· A responsible government would publish its strategy to rein in the runaway corruption in the country. It will prosecute those who have defrauded the nation whoever they may be.
· A responsible government will make itself accountable to the people. Surely one of the best ways to tackle corruption is transparency.
· A responsible government would also tackle the excesses in government. Cutting 25 percent off the salary of the executive arm of government is too little too late. Not even a three- year old Nigerian believes that anyone in government live on their salaries. The President would have been more credible if he had tackled the obscene money budgeted for running the government, travel, accommodation, gardening etc. Spending 3 million Naira ($18,000) per day on food at the Presidency is pure, unadulterated corruption.
President Jonathan, it tarnishes your image that such a huge amount of money is spent under your watch when the vast majority of Nigerians will never earn that amount in a lifetime, long or short. Since our politicians like to copy America, you may be interested to know that the White House kitchen operates like an hotel, and the US President receives a bill for his meals on a monthly basis.
13. Besides, money supposedly saved from the removal of oil subsidy will be divided between national, state and local governments. Who will monitor how the state governors (who are much more distrusted by the people) and local government chairmen spend the money?
14. It is one thing for a government to be corrupt, it is another for it to be corrupt and inept at the same time. The government has mismanaged this issue of subsidy removal, the President and his government have taken Nigerians as fools by having no clear strategy towards the burden their policy would create and the management of any fallback from it. President Jonathan has been insensitive in going forward with this policy at a time when Nigerians are under the Boko Haram siege.
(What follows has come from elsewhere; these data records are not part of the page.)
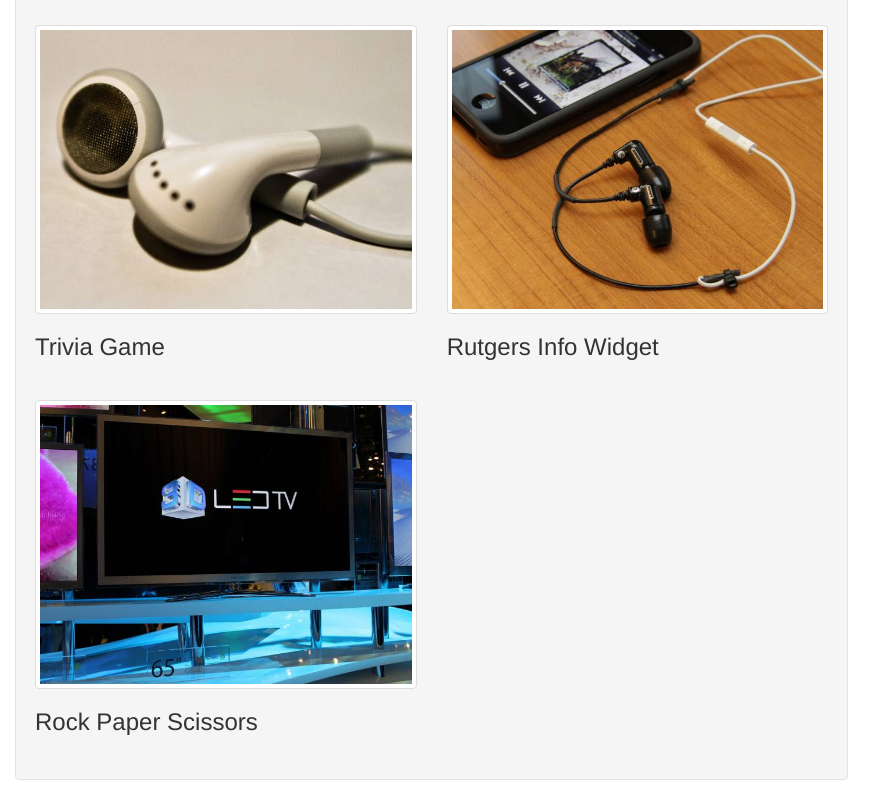
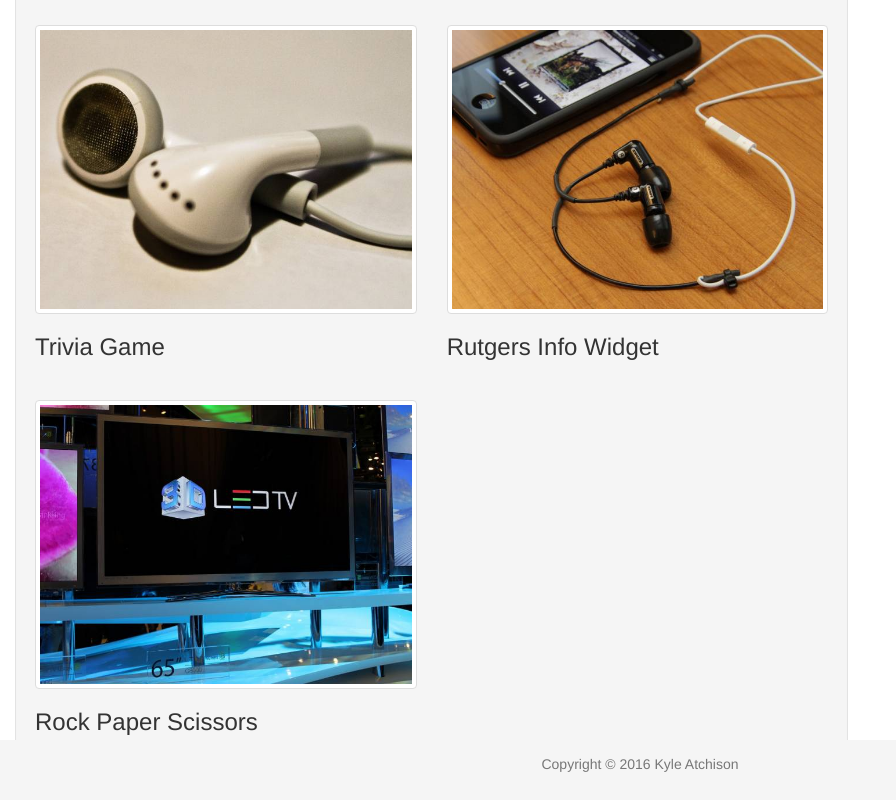
Before and after one commit to TheDude1656/Bootstrap-Portfolio, a plain HTML site: page portfolio.html in a window 1280 px wide. Shown: the part 551-1351 px from the top of the page, without its empty margins (0-896 px from the left). Drawn offline with nearby package versions, Linux system fonts and the light colour scheme.

Commit message:
tues late night

```diff
--- /dev/null
+++ b/assets/css/sticky-footer.css
@@ -0,0 +1,23 @@
+/* Sticky footer styles
+-------------------------------------------------- */
+html {
+  position: relative;
+  min-height: 100%;
+}
+body {
+  /* Margin bottom by footer height */
+  margin-bottom: 60px;
+}
+.footer {
+  position: absolute;
+  bottom: 0;
+  width: 100%;
+  /* Set the fixed height of the footer here */
+  height: 60px;
+  background-color: #f5f5f5;
+}
+
+
+/* Custom page CSS
+-------------------------------------------------- */
+/* Not required for template or sticky footer method. */
--- a/portfolio.html
+++ b/portfolio.html
@@ -6,7 +6,8 @@
     <title>About Me Page!</title>
     <link rel="stylesheet" href="https://maxcdn.bootstrapcdn.com/bootstrap/3.3.6/css/bootstrap.min.css">
     <link rel="stylesheet" href="https://cdnjs.cloudflare.com/ajax/libs/font-awesome/4.7.0/css/font-awesome.min.css">
-    <link rel="stylesheet" type="text/css" href="assets/css/style.css">
+    <link rel="stylesheet" href="assets/css/sticky-footer.css">
+
 </head>
 
 <body>
@@ -58,6 +59,9 @@
             </div>
         </div>
     </div>
+    <footer class="footer">
+        <p class="text-muted" style="text-align: center; padding: 1em">Copyright &copy; 2016 Kyle Atchison</p>
+    </footer>
 </body>
 
 </html>
```
Also changed, not shown: contact.html (+4 -0 lines), index.html (+4 -0 lines).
He should also have known that Nigerians attach a huge sentimental value to seasons and times, not the least the beginning of a new year, no serious government will ignore such sentiments.
15. For me therefore, the struggle we are currently engaged in is much more than that of the oil subsidy removal, it goes further to the wider problem of corruption.
· We should therefore not relent until Nigeria is delivered from the irresponsible bone-marrow corrupt Governors some of whom have a monthly security allocation of over 100 million Naira that is unaccounted for.
· We should not relent until transparency is at the heart of our government.
· We should not relent until the President explains why it needs millions of naira for newspapers annually.
· We should not relent until all security votes are scrapped or accounted for to the last naira
· We should not relent until corrupt people are properly prosecuted and criminals ejected from the National Assembly
· We should not relent until all Nigerians have the basic necessities of life - good water, electricity, access to healthcare and quality education.
· We should not relent until we educate everyone around us on how to make government accountable. That is what I am also resolved to do.
16. I therefore wholeheartedly support the protest as long as we continue to be peaceful and focused on the wider issue of government excesses, tackling corruption and ensuring transparency in government. We must not allow this struggle to be hijacked by criminals.
17. Final word, Mr President, let's go back to the status quo, and let's dialogue on how to go about the removal of subsidy and how to make it bearable for our people. Nigerian leaders will be mistaken if they assume that the current protest is about subsidy removal alone. The people are fed up of the corruption in government at all levels and they want change. Only when this matter is addressed honestly and credibly will you begin to win the confidence of Nigerians.